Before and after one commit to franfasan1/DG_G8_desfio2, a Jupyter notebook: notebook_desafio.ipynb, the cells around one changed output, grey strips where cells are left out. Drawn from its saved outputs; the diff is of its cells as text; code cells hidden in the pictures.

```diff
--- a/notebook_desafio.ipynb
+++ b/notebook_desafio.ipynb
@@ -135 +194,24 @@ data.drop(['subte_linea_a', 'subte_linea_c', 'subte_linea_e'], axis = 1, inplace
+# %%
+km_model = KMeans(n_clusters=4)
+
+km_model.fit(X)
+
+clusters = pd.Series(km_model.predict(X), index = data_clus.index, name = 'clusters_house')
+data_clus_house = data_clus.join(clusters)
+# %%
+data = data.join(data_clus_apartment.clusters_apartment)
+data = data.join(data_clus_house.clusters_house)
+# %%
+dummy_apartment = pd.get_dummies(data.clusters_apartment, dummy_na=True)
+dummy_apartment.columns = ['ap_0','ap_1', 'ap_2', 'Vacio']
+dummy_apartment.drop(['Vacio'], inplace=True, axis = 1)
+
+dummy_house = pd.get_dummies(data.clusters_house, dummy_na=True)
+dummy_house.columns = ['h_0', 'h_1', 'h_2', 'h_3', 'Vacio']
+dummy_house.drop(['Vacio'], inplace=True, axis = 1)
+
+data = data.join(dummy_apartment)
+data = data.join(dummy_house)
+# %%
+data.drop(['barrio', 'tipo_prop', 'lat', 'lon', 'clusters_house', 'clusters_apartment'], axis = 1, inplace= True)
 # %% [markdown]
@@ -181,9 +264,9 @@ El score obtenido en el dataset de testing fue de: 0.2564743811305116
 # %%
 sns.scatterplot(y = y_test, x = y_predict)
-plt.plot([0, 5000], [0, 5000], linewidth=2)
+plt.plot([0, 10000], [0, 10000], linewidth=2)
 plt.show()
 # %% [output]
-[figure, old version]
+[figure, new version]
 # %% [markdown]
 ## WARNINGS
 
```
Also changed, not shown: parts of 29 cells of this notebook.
====
- [Your goal]: Word for word and line for line, give the material again.

- [Answer section]:
Before and after one commit to franfasan1/DG_G8_desfio2, a Jupyter notebook: notebook_desafio.ipynb, the cells around one changed output, grey strips where cells are left out. Drawn from its saved outputs; the diff is of its cells as text; code cells hidden in the pictures.

```diff
--- a/notebook_desafio.ipynb
+++ b/notebook_desafio.ipynb
@@ -135 +194,24 @@ data.drop(['subte_linea_a', 'subte_linea_c', 'subte_linea_e'], axis = 1, inplace
+# %%
+km_model = KMeans(n_clusters=4)
+
+km_model.fit(X)
+
+clusters = pd.Series(km_model.predict(X), index = data_clus.index, name = 'clusters_house')
+data_clus_house = data_clus.join(clusters)
+# %%
+data = data.join(data_clus_apartment.clusters_apartment)
+data = data.join(data_clus_house.clusters_house)
+# %%
+dummy_apartment = pd.get_dummies(data.clusters_apartment, dummy_na=True)
+dummy_apartment.columns = ['ap_0','ap_1', 'ap_2', 'Vacio']
+dummy_apartment.drop(['Vacio'], inplace=True, axis = 1)
+
+dummy_house = pd.get_dummies(data.clusters_house, dummy_na=True)
+dummy_house.columns = ['h_0', 'h_1', 'h_2', 'h_3', 'Vacio']
+dummy_house.drop(['Vacio'], inplace=True, axis = 1)
+
+data = data.join(dummy_apartment)
+data = data.join(dummy_house)
+# %%
+data.drop(['barrio', 'tipo_prop', 'lat', 'lon', 'clusters_house', 'clusters_apartment'], axis = 1, inplace= True)
 # %% [markdown]
@@ -181,9 +264,9 @@ El score obtenido en el dataset de testing fue de: 0.2564743811305116
 # %%
 sns.scatterplot(y = y_test, x = y_predict)
-plt.plot([0, 5000], [0, 5000], linewidth=2)
+plt.plot([0, 10000], [0, 10000], linewidth=2)
 plt.show()
 # %% [output]
-[figure, old version]
+[figure, new version]
 # %% [markdown]
 ## WARNINGS
 
```
Also changed, not shown: parts of 29 cells of this notebook.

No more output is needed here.